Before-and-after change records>
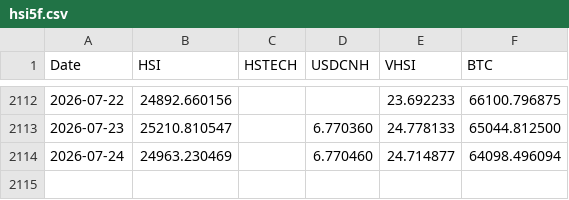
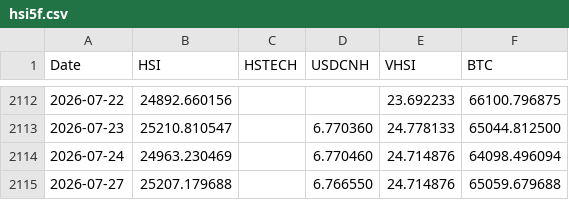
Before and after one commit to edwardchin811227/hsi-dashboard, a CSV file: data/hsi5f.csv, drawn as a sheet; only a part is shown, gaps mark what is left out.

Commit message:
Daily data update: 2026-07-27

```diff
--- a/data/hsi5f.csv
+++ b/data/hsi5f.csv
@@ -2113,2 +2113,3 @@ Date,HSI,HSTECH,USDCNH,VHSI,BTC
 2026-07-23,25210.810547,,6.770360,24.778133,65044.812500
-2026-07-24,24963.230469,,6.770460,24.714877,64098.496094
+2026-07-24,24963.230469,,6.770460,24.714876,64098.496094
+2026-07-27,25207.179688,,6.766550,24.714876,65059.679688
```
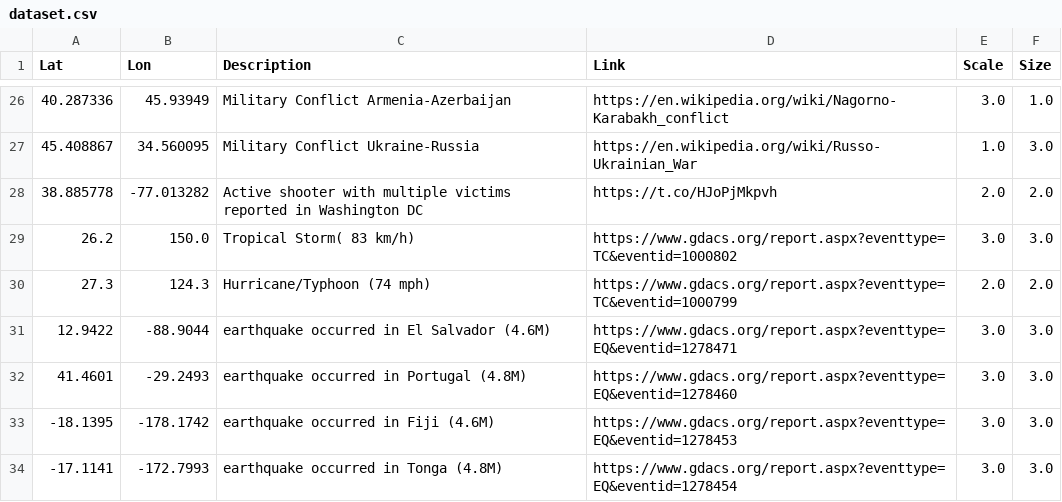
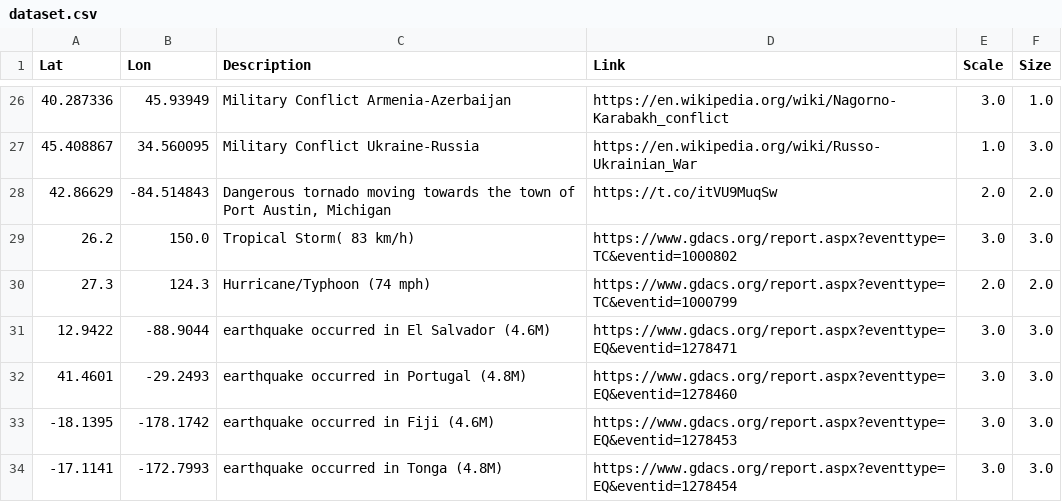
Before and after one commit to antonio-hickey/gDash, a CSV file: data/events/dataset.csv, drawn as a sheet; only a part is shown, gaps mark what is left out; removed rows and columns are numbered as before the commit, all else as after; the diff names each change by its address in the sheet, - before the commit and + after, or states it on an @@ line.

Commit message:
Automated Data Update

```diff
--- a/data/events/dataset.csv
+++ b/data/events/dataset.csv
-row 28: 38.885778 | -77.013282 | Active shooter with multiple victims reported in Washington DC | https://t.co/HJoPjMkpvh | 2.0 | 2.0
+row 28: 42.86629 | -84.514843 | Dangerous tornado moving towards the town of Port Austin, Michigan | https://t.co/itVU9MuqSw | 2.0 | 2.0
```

Work instruction> Determine, please, how many lines hold "file" in the records, and give that number by itself.

Exercise output> 2